One of the biggest challenges in the way of India becoming self-reliant in electric vehicles (EV) is the import of lithium-ion cells that are used to make up the batteries that go into EVs as well as static energy storage solutions.Singhal, Hajela and Sharma see Log9 as a deep-tech, nanotechnology company, developing cell and battery technologies ground-up in India, specific to tropical world conditions. Singhal and Hajela started the company in 2015 out of IIT-Roorkee. Sharma, the third co-founder, is a serial entrepreneur, and previously founder and CEO of a biotech startup. They lead a team of 800 engineers now.Also read: Has Budget 2023 done enough for India's automobile industry?
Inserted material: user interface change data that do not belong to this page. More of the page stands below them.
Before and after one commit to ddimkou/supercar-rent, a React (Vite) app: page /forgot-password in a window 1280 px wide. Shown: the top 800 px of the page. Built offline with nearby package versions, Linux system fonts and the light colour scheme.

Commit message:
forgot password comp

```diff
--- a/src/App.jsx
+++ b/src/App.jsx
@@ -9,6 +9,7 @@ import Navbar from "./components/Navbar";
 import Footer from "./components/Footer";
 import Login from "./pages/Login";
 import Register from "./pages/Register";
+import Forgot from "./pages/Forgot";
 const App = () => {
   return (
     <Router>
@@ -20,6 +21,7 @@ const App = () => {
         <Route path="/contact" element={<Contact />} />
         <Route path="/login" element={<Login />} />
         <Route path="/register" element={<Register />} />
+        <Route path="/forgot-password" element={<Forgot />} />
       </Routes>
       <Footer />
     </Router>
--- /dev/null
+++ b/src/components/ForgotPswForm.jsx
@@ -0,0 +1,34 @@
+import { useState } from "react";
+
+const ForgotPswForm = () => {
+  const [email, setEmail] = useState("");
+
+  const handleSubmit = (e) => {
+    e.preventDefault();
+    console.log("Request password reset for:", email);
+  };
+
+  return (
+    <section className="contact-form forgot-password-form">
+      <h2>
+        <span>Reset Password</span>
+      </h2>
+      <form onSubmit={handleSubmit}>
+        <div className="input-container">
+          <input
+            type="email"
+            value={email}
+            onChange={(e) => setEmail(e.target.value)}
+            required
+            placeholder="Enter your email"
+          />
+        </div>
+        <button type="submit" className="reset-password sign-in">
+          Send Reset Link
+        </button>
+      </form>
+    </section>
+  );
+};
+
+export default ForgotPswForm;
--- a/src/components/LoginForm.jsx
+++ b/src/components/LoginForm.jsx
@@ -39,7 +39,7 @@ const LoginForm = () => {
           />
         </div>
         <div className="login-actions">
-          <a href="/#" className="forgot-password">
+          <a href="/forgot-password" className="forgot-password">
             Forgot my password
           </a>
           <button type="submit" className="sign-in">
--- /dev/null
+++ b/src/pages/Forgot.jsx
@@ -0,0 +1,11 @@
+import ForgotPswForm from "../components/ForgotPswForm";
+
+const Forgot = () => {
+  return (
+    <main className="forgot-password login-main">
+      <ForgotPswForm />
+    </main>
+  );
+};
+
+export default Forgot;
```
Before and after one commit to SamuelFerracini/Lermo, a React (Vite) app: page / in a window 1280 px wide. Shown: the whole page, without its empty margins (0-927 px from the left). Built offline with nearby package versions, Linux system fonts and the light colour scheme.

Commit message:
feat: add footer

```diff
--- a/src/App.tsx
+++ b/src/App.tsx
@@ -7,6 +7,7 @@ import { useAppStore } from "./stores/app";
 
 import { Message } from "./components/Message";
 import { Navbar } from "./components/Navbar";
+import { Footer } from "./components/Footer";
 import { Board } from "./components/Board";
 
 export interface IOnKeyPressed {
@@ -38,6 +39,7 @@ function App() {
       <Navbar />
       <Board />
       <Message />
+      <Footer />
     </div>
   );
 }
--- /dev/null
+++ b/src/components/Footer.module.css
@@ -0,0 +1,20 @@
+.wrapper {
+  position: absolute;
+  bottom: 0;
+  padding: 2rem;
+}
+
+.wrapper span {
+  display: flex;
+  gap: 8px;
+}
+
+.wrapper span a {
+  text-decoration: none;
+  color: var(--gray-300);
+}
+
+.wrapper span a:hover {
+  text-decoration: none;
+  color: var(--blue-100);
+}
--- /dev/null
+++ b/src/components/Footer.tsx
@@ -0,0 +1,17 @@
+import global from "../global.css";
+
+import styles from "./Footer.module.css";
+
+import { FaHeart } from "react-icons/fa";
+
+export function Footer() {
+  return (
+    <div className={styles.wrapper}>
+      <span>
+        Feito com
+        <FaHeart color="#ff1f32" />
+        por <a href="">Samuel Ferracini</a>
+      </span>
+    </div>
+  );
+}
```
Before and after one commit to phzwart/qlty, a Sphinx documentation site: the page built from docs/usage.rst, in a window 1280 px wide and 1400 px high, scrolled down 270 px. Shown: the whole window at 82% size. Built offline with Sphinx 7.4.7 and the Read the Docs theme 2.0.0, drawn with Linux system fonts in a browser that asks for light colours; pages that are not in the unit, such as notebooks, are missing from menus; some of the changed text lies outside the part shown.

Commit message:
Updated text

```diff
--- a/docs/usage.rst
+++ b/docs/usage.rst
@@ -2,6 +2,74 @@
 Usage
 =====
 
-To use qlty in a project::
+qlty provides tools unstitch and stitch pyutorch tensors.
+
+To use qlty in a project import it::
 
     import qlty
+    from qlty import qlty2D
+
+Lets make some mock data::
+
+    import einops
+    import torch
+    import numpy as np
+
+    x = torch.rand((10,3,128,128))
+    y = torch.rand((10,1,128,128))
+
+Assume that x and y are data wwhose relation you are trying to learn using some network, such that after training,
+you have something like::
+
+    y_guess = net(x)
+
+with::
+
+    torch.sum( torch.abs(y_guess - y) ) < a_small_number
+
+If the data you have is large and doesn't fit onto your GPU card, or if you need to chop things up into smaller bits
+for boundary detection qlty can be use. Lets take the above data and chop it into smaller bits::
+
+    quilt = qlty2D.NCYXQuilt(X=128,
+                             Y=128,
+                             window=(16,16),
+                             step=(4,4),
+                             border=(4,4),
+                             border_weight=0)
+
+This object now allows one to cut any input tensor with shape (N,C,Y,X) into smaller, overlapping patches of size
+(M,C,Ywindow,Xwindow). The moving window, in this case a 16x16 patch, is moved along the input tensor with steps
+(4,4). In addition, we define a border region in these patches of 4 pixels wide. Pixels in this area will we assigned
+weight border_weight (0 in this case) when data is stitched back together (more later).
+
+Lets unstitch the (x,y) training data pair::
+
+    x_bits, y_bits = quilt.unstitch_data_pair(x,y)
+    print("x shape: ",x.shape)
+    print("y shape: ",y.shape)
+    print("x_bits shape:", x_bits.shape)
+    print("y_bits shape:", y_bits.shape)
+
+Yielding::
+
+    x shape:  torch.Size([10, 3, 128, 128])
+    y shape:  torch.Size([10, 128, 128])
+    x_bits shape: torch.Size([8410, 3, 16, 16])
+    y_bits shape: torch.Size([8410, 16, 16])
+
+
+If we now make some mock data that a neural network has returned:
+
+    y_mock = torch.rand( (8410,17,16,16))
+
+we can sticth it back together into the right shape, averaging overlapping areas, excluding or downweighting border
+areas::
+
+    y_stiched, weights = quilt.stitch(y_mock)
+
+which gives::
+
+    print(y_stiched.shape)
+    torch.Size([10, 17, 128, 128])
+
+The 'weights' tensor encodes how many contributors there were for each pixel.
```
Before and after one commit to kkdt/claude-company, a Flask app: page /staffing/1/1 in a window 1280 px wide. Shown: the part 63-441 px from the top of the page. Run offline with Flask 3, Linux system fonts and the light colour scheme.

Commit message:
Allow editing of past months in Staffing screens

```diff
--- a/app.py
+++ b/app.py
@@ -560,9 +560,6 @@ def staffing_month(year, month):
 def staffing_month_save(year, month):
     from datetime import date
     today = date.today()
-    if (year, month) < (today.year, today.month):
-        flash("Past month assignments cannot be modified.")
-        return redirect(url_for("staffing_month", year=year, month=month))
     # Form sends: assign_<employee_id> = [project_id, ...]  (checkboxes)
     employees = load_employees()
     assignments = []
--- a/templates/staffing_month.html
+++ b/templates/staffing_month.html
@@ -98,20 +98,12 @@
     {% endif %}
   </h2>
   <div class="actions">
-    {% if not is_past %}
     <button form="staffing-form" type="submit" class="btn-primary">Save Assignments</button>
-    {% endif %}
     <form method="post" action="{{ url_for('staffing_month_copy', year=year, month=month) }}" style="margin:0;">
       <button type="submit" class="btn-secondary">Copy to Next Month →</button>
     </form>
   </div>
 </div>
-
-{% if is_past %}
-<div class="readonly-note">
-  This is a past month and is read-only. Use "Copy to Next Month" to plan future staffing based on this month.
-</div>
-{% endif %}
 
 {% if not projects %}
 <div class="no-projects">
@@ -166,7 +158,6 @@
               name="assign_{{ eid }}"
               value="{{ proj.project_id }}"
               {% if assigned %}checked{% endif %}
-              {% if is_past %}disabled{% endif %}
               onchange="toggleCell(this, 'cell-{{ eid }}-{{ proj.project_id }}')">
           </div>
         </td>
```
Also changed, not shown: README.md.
Backed by investors including Amara Raja Batteries, Exfinity Ventures and Sequoia Capital, Log9 has commercialised fast-charging and longer-lasting battery packs for commercial vehicle applications; they also have a line of products for residential and office spaces that can be integrated with rooftop solar.Around the world, there is a surge in government initiatives aimed at local cell manufacturing to break the Chinese dominance and become more self-reliant. From Europe and the US to India, governments have announced policies offering incentives for local manufacturing.
The metals that go into cells, such as lithium—even though it makes up a very small proportion of the cell—are geostrategic commodities. More recently, there has been much excitement over a large find in Kashmir, but it’s going to be at least a decade before India will have actually commercially extracted anything.India imported about $1.2 billion of lithium-ion batteries in the fiscal year that ended March 31, 2019—tripling from the previous fiscal—and an additional $929 million in the subsequent eight months, The Economic Times reported in February 2021, citing Harsh Vardhan, Union minister for science and technology.According to an independent study by the Centre for Energy Finance, the EV market in India will be a $206 billion opportunity by 2030 if India maintains steady progress to meet its ambitious 2030 target. This would require a cumulative investment of over $180 billion in vehicle production and charging infrastructure.Also read: Yogesh Kothari: A chemist at heart built Alkyl Amines with worldwide competitive edge
By 2030, demand for batteries in India will be 158GWh as commercial electric cars and two-wheelers become common. Today, it’s around 2GWh. And that 150GWh will likely be at the lower end of the demand for mobility alone, and overall demand could be much more if one includes the static energy storage market, Singhal had earlier told Forbes India.India Energy Storage Alliance projects that the Indian EV market will have a compound annual growth rate (CAGR) of 36 percent till 2026. The EV battery market is also projected to have a CAGR of 30 percent during the same period.In addition to manufacturing, Log9 has also invested in, and partnered with a cell-recycling startup, which the company hasn’t named. Battery and battery cell recycling will be a critical component of the overall push towards self-reliance in EV technologies in India.Also read: Log9 Materials: Making EV batteries in India, for India
Other ventures such as Lohum Cleantech in Delhi, for example, are also establishing the recycling ecosystem in India. Log9 is also working on developing aluminium fuel cells, which could eventually be used for long-haul applications. And while Log9 is first off the block, other cell technology platform startups are emerging—such as e-Trnl Energy, also in Bengaluru, looking to reimagine cell design and manufacturability to make them cheaper, faster and safer.That day at Log9, the event was called ‘Day Zero’. And while the happy atmosphere dispelled the heat, the high temperature was also a reminder of one critical problem that companies like Log9 could have an impact on, if they succeeded at scale—climate change.